### What is needed:
Line count for "docs": report how many lines in this material hold that string, with the number alone as the answer.

### Supplied records:
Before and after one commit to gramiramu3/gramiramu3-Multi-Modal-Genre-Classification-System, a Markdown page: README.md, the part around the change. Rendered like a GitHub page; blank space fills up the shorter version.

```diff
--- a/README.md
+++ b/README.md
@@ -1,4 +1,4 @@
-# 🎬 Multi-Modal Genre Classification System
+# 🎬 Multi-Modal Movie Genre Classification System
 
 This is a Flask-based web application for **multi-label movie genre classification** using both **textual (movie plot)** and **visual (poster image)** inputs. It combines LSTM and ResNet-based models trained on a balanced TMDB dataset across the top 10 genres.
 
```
---
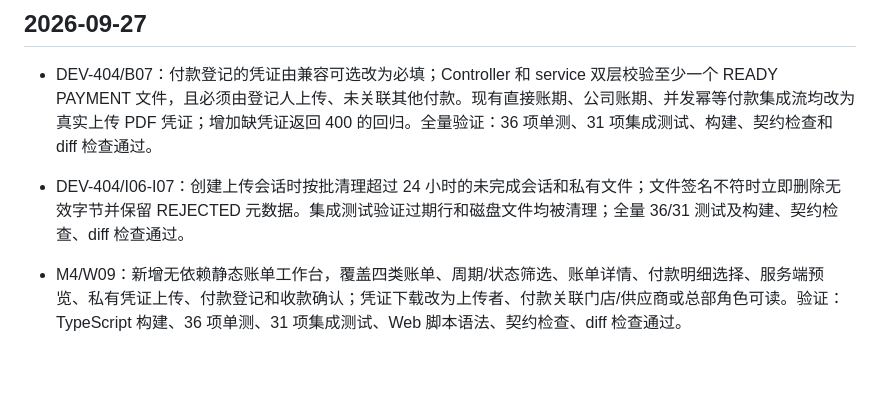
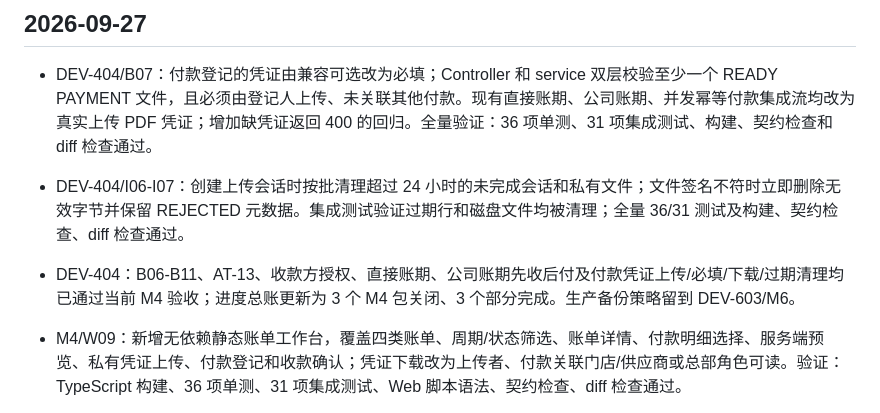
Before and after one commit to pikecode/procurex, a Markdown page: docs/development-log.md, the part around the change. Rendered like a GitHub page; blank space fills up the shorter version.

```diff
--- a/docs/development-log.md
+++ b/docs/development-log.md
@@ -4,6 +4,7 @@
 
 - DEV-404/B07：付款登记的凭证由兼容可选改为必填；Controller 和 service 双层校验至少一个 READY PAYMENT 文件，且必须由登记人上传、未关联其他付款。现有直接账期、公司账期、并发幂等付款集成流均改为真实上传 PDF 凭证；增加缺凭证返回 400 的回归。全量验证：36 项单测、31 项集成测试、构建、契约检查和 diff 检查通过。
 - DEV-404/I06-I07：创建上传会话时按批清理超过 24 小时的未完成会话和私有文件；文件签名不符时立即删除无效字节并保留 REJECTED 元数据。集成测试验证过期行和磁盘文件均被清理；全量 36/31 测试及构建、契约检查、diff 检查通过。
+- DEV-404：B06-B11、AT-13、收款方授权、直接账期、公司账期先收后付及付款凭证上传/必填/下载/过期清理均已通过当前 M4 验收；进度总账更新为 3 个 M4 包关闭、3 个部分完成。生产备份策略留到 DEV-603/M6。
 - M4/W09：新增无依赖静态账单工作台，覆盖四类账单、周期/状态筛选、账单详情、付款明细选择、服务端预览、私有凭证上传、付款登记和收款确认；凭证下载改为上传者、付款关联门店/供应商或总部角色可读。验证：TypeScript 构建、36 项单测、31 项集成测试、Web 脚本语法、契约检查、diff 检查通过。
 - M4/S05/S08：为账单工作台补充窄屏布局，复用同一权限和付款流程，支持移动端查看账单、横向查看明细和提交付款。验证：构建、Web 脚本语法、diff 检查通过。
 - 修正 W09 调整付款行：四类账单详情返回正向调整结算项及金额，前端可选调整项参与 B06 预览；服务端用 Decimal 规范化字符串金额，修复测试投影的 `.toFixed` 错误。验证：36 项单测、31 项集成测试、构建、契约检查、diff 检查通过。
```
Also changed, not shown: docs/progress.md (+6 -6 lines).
--
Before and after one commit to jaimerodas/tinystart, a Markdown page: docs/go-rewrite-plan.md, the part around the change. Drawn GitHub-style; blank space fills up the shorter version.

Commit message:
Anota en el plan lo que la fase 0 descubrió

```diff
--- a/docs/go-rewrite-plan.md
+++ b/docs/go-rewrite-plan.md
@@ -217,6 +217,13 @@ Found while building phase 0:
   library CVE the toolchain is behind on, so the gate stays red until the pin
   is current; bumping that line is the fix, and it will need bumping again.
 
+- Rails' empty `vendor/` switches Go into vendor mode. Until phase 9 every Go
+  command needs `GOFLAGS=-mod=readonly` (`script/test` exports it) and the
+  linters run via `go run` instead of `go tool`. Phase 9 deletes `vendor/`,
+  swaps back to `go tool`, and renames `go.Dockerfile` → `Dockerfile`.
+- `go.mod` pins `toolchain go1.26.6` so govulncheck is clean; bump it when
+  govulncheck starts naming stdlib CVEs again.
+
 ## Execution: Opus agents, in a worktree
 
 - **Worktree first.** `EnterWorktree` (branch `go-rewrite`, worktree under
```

### Solved problem:
7